Bank of America $5 debit card fee is a good thing

Hear me out.

First, the Occupy Wall Street protest that has been going on might get the attention from the TV networks and other mainstream media outlets that it deserves. From the coverage I've seen so far they are depicted as anarchists that deserved to be viciously attacked by the NYC police.

The reaction from BoA customers online crashed the company's website.

Smaller banks smell an opprotunity

Bank of America “struck the third rail on this one,’’ said Joe Bartolotta, a spokesman for Eastern Bank, based in Boston. “We think it will be an opportunity to attract new customers. People are fed up with fees.’’

My advice to BoA and other big bank customers is to join a credit union. I didn't even know what a credit was until I joined the Air Force and have been a member of one ever since. The rules for joining have been liberalized over the years thanks in part to former Congressman Paul Kanjorski's efforts. We have been members of the Cross Valley Federal Credit Union for years with no fees on our accounts. Even when I screw up the math in my checking account and overdraw it they just transfer money from savings and charge a $2 fee not $35 that the big banks hit you with.

One of my favorite economics bloggers, Kevin Drum, explains why this is good thing:

Bank Fees Finally Out in the Open

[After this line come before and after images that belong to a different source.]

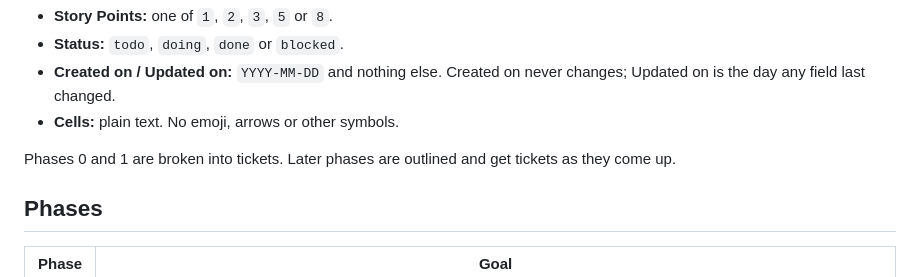
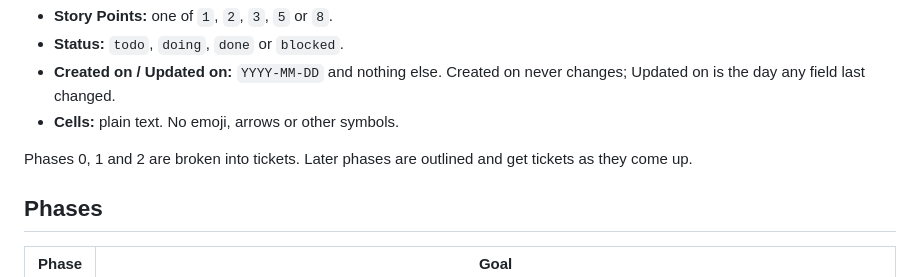
Before and after one commit to Mshardul/DrawIt, a Markdown page: docs/tickets.md, the part around one of its changes. Drawn GitHub-style.

Commit message:
phase2: tickets created and decisions locked

```diff
--- a/docs/tickets.md
+++ b/docs/tickets.md
@@ -14,7 +14,7 @@ The table has one fixed set of columns and plain-text cells. Changing a column i
 - **Created on / Updated on:** `YYYY-MM-DD` and nothing else. Created on never changes; Updated on is the day any field last changed.
 - **Cells:** plain text. No emoji, arrows or other symbols.
 
-Phases 0 and 1 are broken into tickets. Later phases are outlined and get tickets as they come up.
+Phases 0, 1 and 2 are broken into tickets. Later phases are outlined and get tickets as they come up.
 
 ## Phases
 
```
Also changed, not shown: other parts of docs/tickets.md (+12 -0 lines), docs/File Format Spec v1.md (+2 -1 lines), docs/decisions.md (+2 -1 lines).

Unfortunately, it's hard to explain why this is, nonetheless, a good thing. But here's the nickel version: the old fees were largely hidden. The new ones aren't. Overdraft fees were deliberately designed to be unpredictable, unforeseen, and primarily aimed at low-income users. Swipe fees were invisible because the credit card industry is effectively a duopoly and prohibits merchants from adding swipe fees to credit card bills. After all, if they did that, consumers might actually see what they were really paying for the privilege of using credit and debit cards.

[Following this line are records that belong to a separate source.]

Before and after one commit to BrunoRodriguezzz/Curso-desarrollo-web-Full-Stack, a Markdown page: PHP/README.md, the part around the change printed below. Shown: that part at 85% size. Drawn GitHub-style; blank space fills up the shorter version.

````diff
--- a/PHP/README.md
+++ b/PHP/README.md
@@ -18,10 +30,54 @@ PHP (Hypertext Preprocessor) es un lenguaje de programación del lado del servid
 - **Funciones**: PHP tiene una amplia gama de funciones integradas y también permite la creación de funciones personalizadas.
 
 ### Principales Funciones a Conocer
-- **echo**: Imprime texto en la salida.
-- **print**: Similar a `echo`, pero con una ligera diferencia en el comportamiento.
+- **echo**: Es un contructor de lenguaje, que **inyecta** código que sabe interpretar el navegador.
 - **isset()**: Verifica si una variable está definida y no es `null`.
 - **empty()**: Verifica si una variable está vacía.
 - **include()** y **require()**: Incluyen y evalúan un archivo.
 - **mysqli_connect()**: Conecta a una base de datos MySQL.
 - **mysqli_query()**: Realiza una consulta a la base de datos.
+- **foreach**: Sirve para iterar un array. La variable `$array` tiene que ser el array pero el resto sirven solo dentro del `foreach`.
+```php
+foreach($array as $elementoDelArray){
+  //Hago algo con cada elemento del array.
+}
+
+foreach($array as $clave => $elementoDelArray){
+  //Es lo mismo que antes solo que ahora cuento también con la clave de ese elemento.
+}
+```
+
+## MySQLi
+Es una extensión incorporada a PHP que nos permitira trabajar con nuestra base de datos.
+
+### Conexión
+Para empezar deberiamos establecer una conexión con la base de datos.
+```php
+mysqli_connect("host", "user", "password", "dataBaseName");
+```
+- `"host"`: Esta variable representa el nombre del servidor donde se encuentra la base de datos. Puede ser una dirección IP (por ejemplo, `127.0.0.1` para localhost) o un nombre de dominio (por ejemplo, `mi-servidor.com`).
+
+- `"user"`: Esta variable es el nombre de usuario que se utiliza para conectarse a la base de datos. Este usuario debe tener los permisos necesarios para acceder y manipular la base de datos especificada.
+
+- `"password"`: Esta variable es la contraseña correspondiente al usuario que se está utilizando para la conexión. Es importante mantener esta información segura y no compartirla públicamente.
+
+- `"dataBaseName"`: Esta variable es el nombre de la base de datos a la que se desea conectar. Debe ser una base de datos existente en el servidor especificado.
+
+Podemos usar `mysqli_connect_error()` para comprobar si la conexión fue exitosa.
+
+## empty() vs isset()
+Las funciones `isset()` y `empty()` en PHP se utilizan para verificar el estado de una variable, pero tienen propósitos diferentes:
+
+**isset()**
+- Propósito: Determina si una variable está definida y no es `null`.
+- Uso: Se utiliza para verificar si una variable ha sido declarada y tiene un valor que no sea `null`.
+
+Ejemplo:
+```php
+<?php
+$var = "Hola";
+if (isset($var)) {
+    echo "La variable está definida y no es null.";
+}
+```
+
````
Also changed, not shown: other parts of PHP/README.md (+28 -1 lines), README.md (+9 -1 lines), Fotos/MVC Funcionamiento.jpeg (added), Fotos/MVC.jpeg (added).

So yes: the new fees are annoying. But that's a feature, not a bug, because now they're right up front in black and white, which means that consumers will see them and can be properly outraged (or not) by them. This in turn means that the free market has a chance to actually work: consumers will abandon Bank of America if their fees are too high and force them to charge less. Likewise, other banks will compete openly on the size of their fees. In the end, this competition will force fees down to the lowest possible profitable level, which is exactly what competition is supposed to.

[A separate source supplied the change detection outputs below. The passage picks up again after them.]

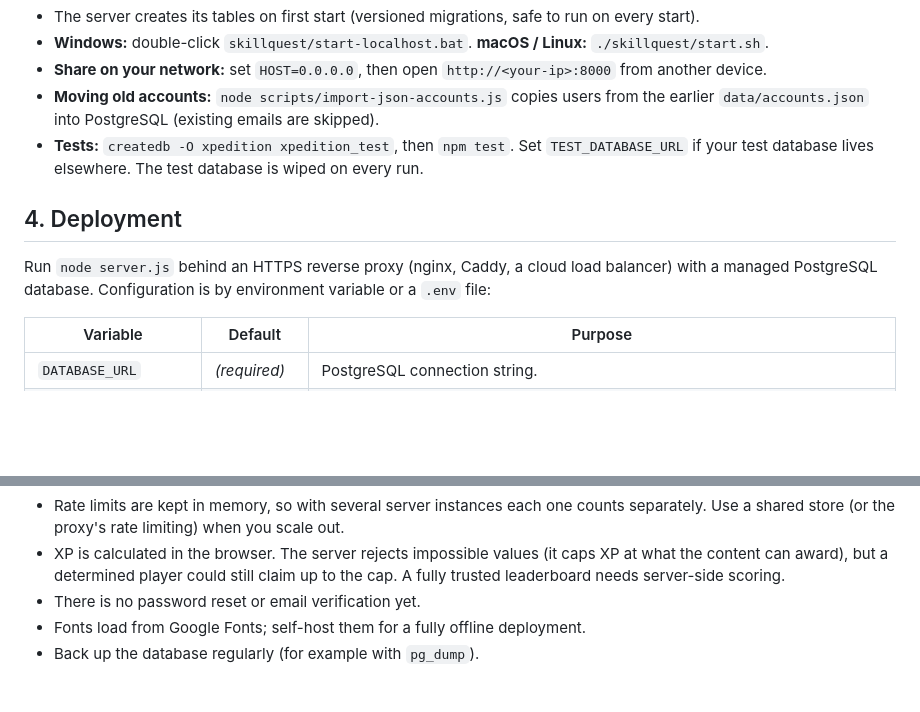
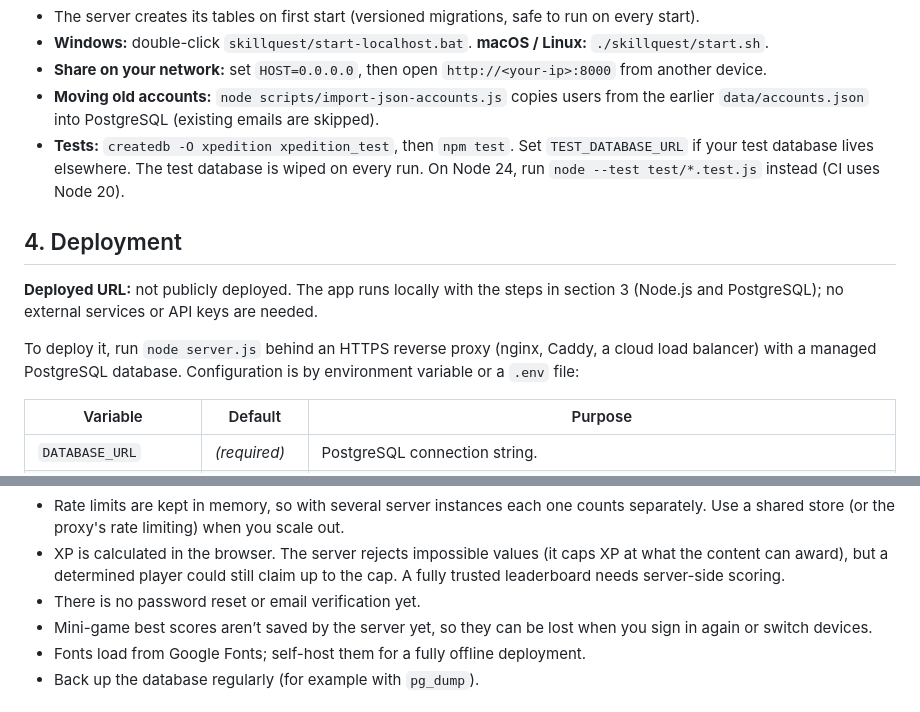
Before and after one commit to daradeepak/hackathon-teamh-skillquest, a Markdown page: README.md, 2 parts joined by grey strips. Drawn GitHub-style; blank space fills up the shorter version.

```diff
--- a/README.md
+++ b/README.md
@@ -51,11 +57,13 @@ npm start                          # then open http://localhost:8000
 - **Windows:** double-click `skillquest/start-localhost.bat`. **macOS / Linux:** `./skillquest/start.sh`.
 - **Share on your network:** set `HOST=0.0.0.0`, then open `http://<your-ip>:8000` from another device.
 - **Moving old accounts:** `node scripts/import-json-accounts.js` copies users from the earlier `data/accounts.json` into PostgreSQL (existing emails are skipped).
-- **Tests:** `createdb -O xpedition xpedition_test`, then `npm test`. Set `TEST_DATABASE_URL` if your test database lives elsewhere. The test database is wiped on every run.
+- **Tests:** `createdb -O xpedition xpedition_test`, then `npm test`. Set `TEST_DATABASE_URL` if your test database lives elsewhere. The test database is wiped on every run. On Node 24, run `node --test test/*.test.js` instead (CI uses Node 20).
 
 ## 4. Deployment
 
-Run `node server.js` behind an HTTPS reverse proxy (nginx, Caddy, a cloud load balancer) with a managed PostgreSQL database. Configuration is by environment variable or a `.env` file:
+**Deployed URL:** not publicly deployed. The app runs locally with the steps in section 3 (Node.js and PostgreSQL); no external services or API keys are needed.
+
+To deploy it, run `node server.js` behind an HTTPS reverse proxy (nginx, Caddy, a cloud load balancer) with a managed PostgreSQL database. Configuration is by environment variable or a `.env` file:
 
 | Variable | Default | Purpose |
 |---|---|---|
@@ -74,6 +82,7 @@ A health check at `GET /api/health` reports whether the database is reachable. T
 - Rate limits are kept in memory, so with several server instances each one counts separately. Use a shared store (or the proxy's rate limiting) when you scale out.
 - XP is calculated in the browser. The server rejects impossible values (it caps XP at what the content can award), but a determined player could still claim up to the cap. A fully trusted leaderboard needs server-side scoring.
 - There is no password reset or email verification yet.
+- Mini-game best scores aren’t saved by the server yet, so they can be lost when you sign in again or switch devices.
 - Fonts load from Google Fonts; self-host them for a fully offline deployment.
 - Back up the database regularly (for example with `pg_dump`).
 
```
Also changed, not shown: other parts of README.md (+17 -11 lines).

Anonymous said...

This is nothing new. The banks are going the way of Airline bag fees. Just takes one bank NOT to charge to move the wave the other way.

Anonymous said...

I also belong to credit unions, in fact two. I have a real roblem with them and that is that they have lost their focus and true purpose. Every time I pass the VA Credit Union on my way to the Mall I cringe when I see how muc money they spent on that building. These credit unions should be operating out of a match box. Their original purpose was to pay members a better rate on their deposits and to len money at a lower rate than banks. Today, in many cases, the banks are easier and better to deal with. Yes, credit union have losts their way and I am no longer a supporter of them.

Anonymous said...

7:19, I agree 100%. I got a better loan rate for my car from the daler and a better mortgage rate from Wachovia.

Anonymous said...

It's true just like any other business banks have a right to make a profit. If you listen to the guy who says we need to go back to smaller banks guess what that would turn that bank into a larger bank wouldn't it, how can you move ahead if you go backwards. Nice try buddy. Will I continue using banks, well of course we all do unless you plan on asking your employer to pay you in cash and stuff it in your mattress. Our most important thing in our lives is our financials and to keep that in order I will pay for those services. 5 dollars get over it, I don't see you canceling your 50 dollar cable bill if your so pinched for cash.